Welcome to the World of Karting
Karts, have been around since the late fifties. Karting has since developed into the international sport that is recognised as today's training ground for tomorrow's world champion drivers. 
We will try and give newcomers to karting some idea on how to get started and what to look for before going motor racing
Buying a Kart
Even if you never intend to race it would be best that you buy a kart designed specifically for racing.
The classes of kart listed in the classes section will serve you best as a beginner. Because they are designed for high speed, racing karts that are built tough. 
Competition rules prohibit suspension and so racing chassis designs involve few components and handle extremely well. 
When shopping for a kart the best place to start is a kart track on a race day.
While there may not be any karts for sale, there are lots of people who are all to willing to answer your questions. This gives you a good look at the different classes of karts and may help you know what to look out for.

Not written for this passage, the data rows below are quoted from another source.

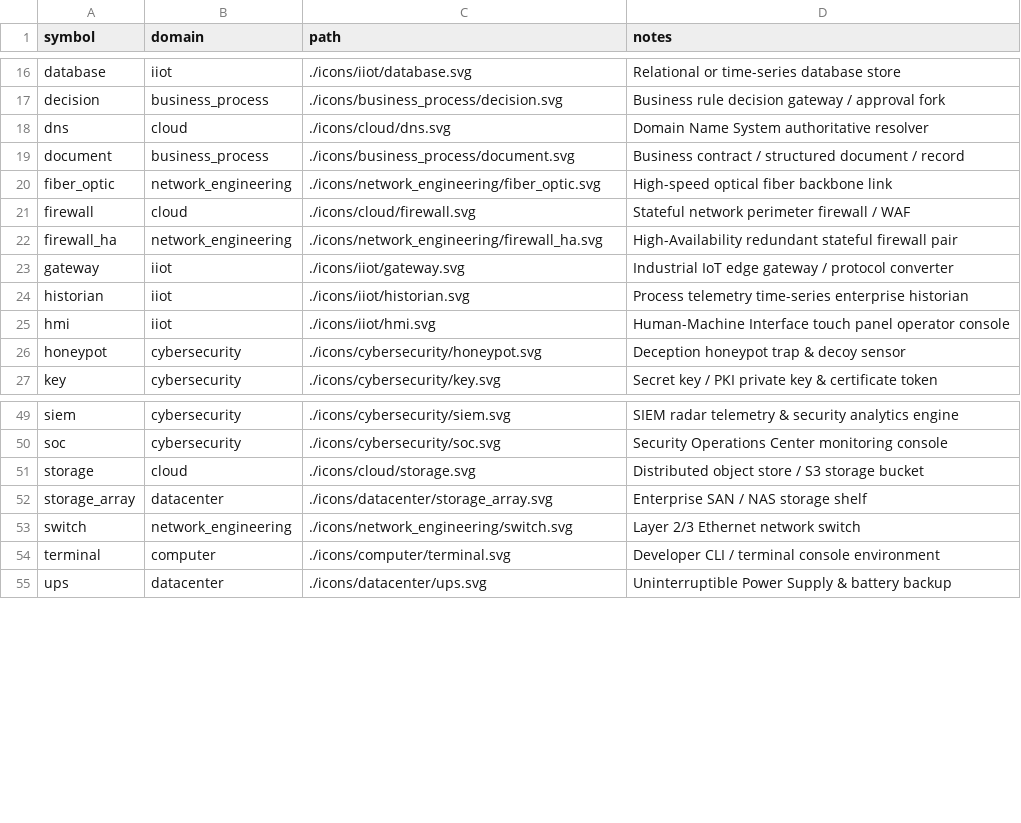
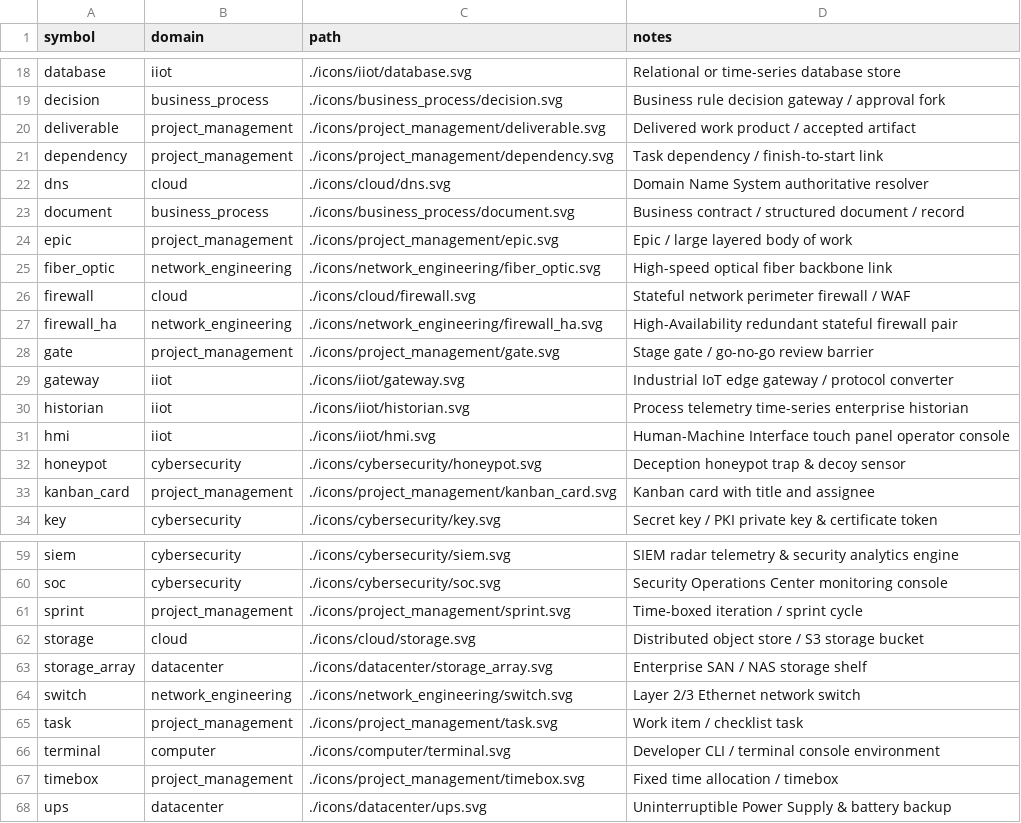
Before and after one commit to bsommers/diagrams-as-code, a CSV file: icons/icons.csv, drawn as a sheet; only a part is shown, gaps mark what is left out; the diff covers the shown part only.

```diff
--- a/icons/icons.csv
+++ b/icons/icons.csv
@@ -17,4 +19,7 @@ database,iiot,./icons/iiot/database.svg,Relational or time-series database store
 decision,business_process,./icons/business_process/decision.svg,Business rule decision gateway / approval fork
+deliverable,project_management,./icons/project_management/deliverable.svg,Delivered work product / accepted artifact
+dependency,project_management,./icons/project_management/dependency.svg,Task dependency / finish-to-start link
 dns,cloud,./icons/cloud/dns.svg,Domain Name System authoritative resolver
 document,business_process,./icons/business_process/document.svg,Business contract / structured document / record
+epic,project_management,./icons/project_management/epic.svg,Epic / large layered body of work
 fiber_optic,network_engineering,./icons/network_engineering/fiber_optic.svg,High-speed optical fiber backbone link
@@ -22,2 +27,3 @@ firewall,cloud,./icons/cloud/firewall.svg,Stateful network perimeter firewall /
 firewall_ha,network_engineering,./icons/network_engineering/firewall_ha.svg,High-Availability redundant stateful firewall pair
+gate,project_management,./icons/project_management/gate.svg,Stage gate / go-no-go review barrier
 gateway,iiot,./icons/iiot/gateway.svg,Industrial IoT edge gateway / protocol converter
@@ -26,2 +32,3 @@ hmi,iiot,./icons/iiot/hmi.svg,Human-Machine Interface touch panel operator conso
 honeypot,cybersecurity,./icons/cybersecurity/honeypot.svg,Deception honeypot trap & decoy sensor
+kanban_card,project_management,./icons/project_management/kanban_card.svg,Kanban card with title and assignee
 key,cybersecurity,./icons/cybersecurity/key.svg,Secret key / PKI private key & certificate token
@@ -50,2 +60,3 @@ siem,cybersecurity,./icons/cybersecurity/siem.svg,SIEM radar telemetry & securit
 soc,cybersecurity,./icons/cybersecurity/soc.svg,Security Operations Center monitoring console
+sprint,project_management,./icons/project_management/sprint.svg,Time-boxed iteration / sprint cycle
 storage,cloud,./icons/cloud/storage.svg,Distributed object store / S3 storage bucket
@@ -53,3 +64,5 @@ storage_array,datacenter,./icons/datacenter/storage_array.svg,Enterprise SAN / N
 switch,network_engineering,./icons/network_engineering/switch.svg,Layer 2/3 Ethernet network switch
+task,project_management,./icons/project_management/task.svg,Work item / checklist task
 terminal,computer,./icons/computer/terminal.svg,Developer CLI / terminal console environment
+timebox,project_management,./icons/project_management/timebox.svg,Fixed time allocation / timebox
 ups,datacenter,./icons/datacenter/ups.svg,Uninterruptible Power Supply & battery backup
```
Also changed, not shown: 5 added rows elsewhere in this file, 35 other files.
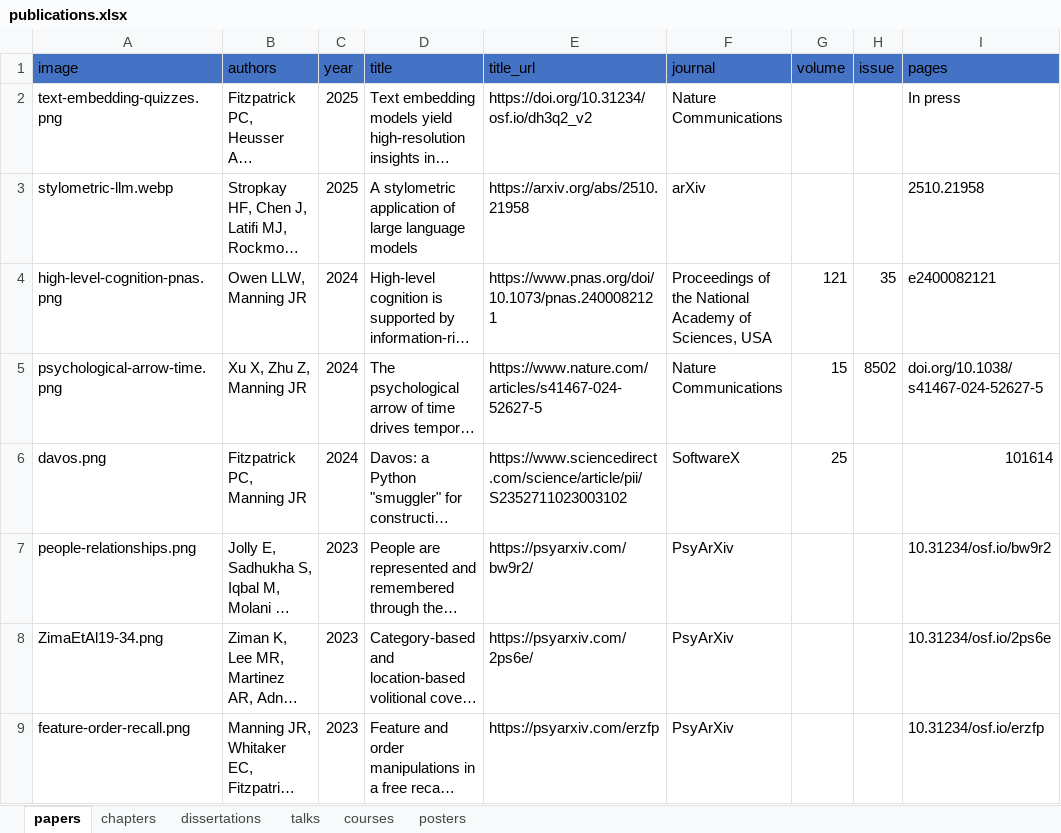
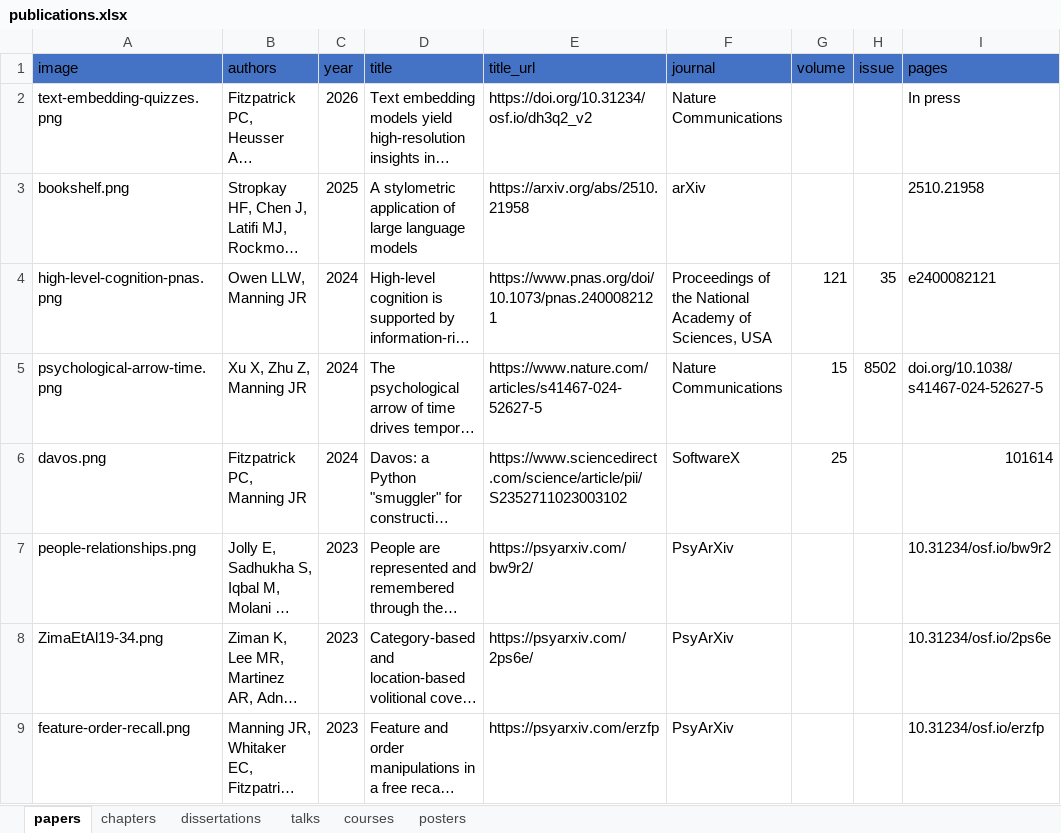
Before and after one commit to ContextLab/contextlab.github.io, an Excel workbook: data/publications.xlsx, sheet papers, drawn as a sheet; only a part is shown; long unchanged cells end in …; values as stored, in another font and other column widths than the file's, no borders; the diff names each change by its address in the sheet, - before the commit and + after, or states it on an @@ line.

```diff
--- a/data/publications.xlsx (sheet papers)
+++ b/data/publications.xlsx (sheet papers)
-C2 (year): 2025
+C2 (year): 2026
-A3 (image): stylometric-llm.webp
+A3 (image): bookshelf.png
```
Also changed, not shown: sheet courses, 3 other files.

Most Karting shops sell both second hand and new karts along with a range of spare parts. 
Try the classifieds (The Trading Post is a good place to start), as well as local papers. 
When buying a kart privately it is best to buy something that is still in use.
Karts that are being sold because nobody uses them any more are usually old and out of date.
Safety rules can change over time and what may seem like a bargain may end up costing a lot in new tyres, side pods, nose cones, exhaust pipes and engine rebuilds. 
Most regular kart racers will not sell an engine with the kart chassis unless they are changing to another class or quitting karting altogether. Getting an engine "blueprinted" is a major cost (almost the price of the motor again). If you buy a new engine, after running it in it will have to be blueprinted to become competitive. For this reason most karters prefer to keep their old engines and only buy a new chassis.
Things to look out for when buying a second hand kart
To avoid being "ripped off" when buying a kart you should visit the track you wish to race to get a feel for the difference between a good kart and a pile of junk.
Below is a list of things to look for when buying a kart:
What parts may need to be replaced
Does the Kart have Hydraulic brakes 
Is the Kart of Modern frame design
Availability and price of parts
Engine positioning
Cracks in welding and chassis components
How much does it cost ?
The price of a kart will vary according to it's class, age and how much has to be done to get it to race standard. The things that you may need to price are listed below for more information check with Kart club members.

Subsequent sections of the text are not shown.